There is also the overflow entry definition, which looks like this:
I got to say, I’m really liking this approach for handling data packing as well as multi threading concerns. It also plays very well with the actual cache line architecture of modern CPUs.
There is also the KeyHash struct, whose heart is this:
So far, this lines us very neatly to how the FASTER paper talks about things. Given a KeyHash, here is how you get it’s bucket:
This simply index into the buckets_ array by taking the (size_ –1) bits from the hash itself. That tells me that the FASTER structure is very sensitive to the choice of hash function that will be used. This SO answer has some amazing detail on analysis of the output of hash functions with different outputs, which can give you some idea about why this matters so much. This post is an in depth discussion of this, as well of why the choice of hash function matters. This is enough for me to stop everything and try to find what kind of hash function is actually being used here.
The user get to define their own hash function, and if they do so badly (for example, use the identity function since they have an 8 bytes value and they need an 8 bytes hash) that is going to be fun. The function that they seem to be using in their examples is this one:
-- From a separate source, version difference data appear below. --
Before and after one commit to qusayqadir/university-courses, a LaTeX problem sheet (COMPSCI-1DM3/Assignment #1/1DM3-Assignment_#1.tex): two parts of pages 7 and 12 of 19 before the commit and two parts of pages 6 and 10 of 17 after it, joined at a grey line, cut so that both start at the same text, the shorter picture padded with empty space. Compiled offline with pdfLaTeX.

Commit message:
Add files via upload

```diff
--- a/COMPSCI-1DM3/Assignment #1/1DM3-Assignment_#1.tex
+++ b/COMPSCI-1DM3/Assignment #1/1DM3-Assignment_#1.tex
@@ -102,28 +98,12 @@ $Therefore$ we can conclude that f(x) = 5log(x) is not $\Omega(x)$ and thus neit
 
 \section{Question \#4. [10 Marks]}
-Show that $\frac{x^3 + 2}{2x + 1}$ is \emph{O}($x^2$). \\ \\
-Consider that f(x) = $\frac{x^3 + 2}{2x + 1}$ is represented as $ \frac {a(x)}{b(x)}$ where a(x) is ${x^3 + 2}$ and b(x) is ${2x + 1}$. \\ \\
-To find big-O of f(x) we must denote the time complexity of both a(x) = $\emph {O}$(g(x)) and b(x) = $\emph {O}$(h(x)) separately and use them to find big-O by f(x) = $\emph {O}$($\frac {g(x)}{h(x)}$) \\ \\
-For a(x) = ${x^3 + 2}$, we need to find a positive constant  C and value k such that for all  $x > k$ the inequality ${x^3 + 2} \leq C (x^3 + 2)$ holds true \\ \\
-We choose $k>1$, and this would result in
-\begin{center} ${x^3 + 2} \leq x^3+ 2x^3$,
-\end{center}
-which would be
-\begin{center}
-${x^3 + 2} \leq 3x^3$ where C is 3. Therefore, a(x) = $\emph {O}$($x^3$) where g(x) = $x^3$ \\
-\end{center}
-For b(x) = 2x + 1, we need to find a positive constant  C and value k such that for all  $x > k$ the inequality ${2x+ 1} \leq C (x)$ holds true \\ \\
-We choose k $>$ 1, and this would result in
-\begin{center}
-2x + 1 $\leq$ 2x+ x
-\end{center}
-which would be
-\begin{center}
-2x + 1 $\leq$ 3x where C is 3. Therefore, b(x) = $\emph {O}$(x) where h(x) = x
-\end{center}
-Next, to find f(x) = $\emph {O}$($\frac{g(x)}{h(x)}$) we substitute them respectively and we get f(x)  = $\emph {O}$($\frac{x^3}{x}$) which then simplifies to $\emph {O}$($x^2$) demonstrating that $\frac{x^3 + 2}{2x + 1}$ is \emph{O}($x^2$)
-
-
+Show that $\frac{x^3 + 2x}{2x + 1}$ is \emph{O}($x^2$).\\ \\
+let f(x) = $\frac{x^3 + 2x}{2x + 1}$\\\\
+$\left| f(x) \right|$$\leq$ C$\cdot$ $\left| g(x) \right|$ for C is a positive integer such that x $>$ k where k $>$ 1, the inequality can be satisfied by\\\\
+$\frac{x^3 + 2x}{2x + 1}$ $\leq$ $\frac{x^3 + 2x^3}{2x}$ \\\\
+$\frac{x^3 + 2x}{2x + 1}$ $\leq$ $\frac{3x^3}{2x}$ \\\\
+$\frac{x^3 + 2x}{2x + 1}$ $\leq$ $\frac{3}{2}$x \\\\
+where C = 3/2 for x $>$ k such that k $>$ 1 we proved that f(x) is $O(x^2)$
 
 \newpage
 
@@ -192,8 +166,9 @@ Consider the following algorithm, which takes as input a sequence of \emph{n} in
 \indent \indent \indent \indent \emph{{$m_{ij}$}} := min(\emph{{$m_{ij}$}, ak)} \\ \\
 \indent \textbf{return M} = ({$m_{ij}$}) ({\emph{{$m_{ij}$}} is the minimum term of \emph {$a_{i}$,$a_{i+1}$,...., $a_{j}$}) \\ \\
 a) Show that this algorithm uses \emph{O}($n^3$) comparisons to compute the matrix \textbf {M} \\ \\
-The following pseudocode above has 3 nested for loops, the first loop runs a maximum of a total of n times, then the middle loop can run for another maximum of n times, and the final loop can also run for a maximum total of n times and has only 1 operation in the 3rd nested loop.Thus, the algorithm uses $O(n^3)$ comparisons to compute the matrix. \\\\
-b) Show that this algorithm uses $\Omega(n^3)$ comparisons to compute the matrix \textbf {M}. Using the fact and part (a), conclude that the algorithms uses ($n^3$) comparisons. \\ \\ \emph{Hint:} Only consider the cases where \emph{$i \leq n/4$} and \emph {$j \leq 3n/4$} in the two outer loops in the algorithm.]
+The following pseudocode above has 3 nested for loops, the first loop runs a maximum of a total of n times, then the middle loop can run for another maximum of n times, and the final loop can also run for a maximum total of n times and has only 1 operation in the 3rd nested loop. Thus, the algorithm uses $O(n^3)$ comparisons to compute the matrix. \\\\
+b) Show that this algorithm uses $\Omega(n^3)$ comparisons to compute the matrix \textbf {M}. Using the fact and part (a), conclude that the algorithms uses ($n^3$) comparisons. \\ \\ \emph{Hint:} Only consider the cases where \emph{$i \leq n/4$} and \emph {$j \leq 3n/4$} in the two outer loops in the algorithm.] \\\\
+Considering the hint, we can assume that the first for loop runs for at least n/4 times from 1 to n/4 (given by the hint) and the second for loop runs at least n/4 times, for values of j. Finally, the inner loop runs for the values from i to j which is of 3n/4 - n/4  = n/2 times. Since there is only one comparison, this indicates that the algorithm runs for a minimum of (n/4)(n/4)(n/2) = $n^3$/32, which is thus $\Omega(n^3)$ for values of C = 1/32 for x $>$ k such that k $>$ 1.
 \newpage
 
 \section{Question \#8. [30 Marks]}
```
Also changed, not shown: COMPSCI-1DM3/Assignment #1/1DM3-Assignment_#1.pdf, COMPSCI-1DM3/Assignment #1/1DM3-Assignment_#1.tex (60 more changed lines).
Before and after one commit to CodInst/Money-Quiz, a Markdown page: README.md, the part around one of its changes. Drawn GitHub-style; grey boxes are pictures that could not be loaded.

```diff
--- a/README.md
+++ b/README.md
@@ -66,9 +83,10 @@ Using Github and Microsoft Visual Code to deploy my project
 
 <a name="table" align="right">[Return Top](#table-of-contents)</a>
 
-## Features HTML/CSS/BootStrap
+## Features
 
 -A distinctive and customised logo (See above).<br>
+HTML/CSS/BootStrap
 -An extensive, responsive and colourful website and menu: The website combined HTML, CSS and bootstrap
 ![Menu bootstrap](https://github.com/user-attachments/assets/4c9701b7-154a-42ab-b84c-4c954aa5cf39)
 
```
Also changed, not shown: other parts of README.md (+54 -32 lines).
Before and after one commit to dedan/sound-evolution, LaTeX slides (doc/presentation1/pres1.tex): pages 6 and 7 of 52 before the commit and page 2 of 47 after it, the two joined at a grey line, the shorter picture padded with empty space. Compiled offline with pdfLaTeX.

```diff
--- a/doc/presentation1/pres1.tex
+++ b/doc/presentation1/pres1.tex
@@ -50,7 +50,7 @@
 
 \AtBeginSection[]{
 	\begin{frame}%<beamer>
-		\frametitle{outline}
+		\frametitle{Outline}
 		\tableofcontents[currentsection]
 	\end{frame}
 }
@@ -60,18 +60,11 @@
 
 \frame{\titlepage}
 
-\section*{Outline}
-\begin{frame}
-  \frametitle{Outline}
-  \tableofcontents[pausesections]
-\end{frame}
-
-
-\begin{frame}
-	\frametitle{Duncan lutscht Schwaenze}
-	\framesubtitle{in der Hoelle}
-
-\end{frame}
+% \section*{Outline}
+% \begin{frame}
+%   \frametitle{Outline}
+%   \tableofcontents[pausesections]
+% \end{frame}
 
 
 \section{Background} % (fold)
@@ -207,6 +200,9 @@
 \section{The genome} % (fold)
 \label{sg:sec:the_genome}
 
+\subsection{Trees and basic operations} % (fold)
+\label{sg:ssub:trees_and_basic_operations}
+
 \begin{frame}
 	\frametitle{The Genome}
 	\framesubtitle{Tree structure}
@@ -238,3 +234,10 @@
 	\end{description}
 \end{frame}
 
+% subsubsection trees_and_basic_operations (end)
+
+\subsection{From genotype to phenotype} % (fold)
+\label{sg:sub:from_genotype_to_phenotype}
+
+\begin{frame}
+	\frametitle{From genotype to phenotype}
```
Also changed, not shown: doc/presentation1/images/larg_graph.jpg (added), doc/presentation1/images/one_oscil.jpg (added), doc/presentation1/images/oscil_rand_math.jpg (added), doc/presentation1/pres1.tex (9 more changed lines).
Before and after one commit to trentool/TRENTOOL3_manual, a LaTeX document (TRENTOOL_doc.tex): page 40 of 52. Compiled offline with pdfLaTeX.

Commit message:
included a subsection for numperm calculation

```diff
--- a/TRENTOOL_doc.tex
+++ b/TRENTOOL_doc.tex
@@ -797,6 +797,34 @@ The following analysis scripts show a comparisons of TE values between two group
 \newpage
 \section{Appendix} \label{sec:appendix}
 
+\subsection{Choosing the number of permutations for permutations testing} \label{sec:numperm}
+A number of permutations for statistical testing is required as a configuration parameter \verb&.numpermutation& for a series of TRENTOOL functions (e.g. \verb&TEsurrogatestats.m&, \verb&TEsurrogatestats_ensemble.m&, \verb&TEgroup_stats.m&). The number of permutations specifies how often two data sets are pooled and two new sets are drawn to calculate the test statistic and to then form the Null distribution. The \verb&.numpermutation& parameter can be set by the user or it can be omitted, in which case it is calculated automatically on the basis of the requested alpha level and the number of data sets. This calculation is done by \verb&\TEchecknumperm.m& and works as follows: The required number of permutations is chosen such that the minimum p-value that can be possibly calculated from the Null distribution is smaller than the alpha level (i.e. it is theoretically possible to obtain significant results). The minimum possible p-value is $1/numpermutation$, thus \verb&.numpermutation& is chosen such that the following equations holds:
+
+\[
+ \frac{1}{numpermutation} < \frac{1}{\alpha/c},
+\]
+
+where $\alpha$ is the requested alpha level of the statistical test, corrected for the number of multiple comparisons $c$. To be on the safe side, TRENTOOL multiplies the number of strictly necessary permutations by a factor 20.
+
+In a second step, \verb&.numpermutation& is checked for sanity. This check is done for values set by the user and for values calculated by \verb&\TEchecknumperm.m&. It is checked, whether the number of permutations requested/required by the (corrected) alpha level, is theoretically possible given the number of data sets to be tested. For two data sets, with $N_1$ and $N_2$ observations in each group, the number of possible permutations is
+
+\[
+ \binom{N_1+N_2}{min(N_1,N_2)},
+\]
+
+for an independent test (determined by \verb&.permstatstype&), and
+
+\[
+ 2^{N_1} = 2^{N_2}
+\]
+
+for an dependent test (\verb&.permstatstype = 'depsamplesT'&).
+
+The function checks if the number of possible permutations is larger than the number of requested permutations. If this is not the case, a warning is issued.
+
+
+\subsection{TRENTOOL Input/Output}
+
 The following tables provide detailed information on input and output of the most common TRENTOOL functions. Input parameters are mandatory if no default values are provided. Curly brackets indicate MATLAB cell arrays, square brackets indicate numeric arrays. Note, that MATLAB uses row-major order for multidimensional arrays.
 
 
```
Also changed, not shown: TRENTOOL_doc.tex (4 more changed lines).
A bit of searching on the interweb didn’t narrow it down to something specific, it may be something that they wrote specifically for that. Given that the paper doesn’t mention this, it doesn’t seem to be something special.
Given that 40343 is a prime, it seems like a pretty common pattern of multiple by a prime with each 16 bits portion of the key. The idea is that the multiplication by prime will spread the bits around. No idea how high the quality of this hash function is, since actual analysis would take at least a few hours. At least at a glance, it doesn’t seem to be awful, but I do wonder whatever something like FNV-1. In fact, this is very similar, but with different prime and offset and with addition instead of XOR.
The actual InternalHashTable class doesn’t actually do something, there are a few functions around checkpointing and recovery, but they aren’t very interesting at this point. I’m going back to actually working with the has table and looked at how reads work. They end up in the InternalRead method which does the majority of the work inside the FindEntry function. The first thing that happens there is:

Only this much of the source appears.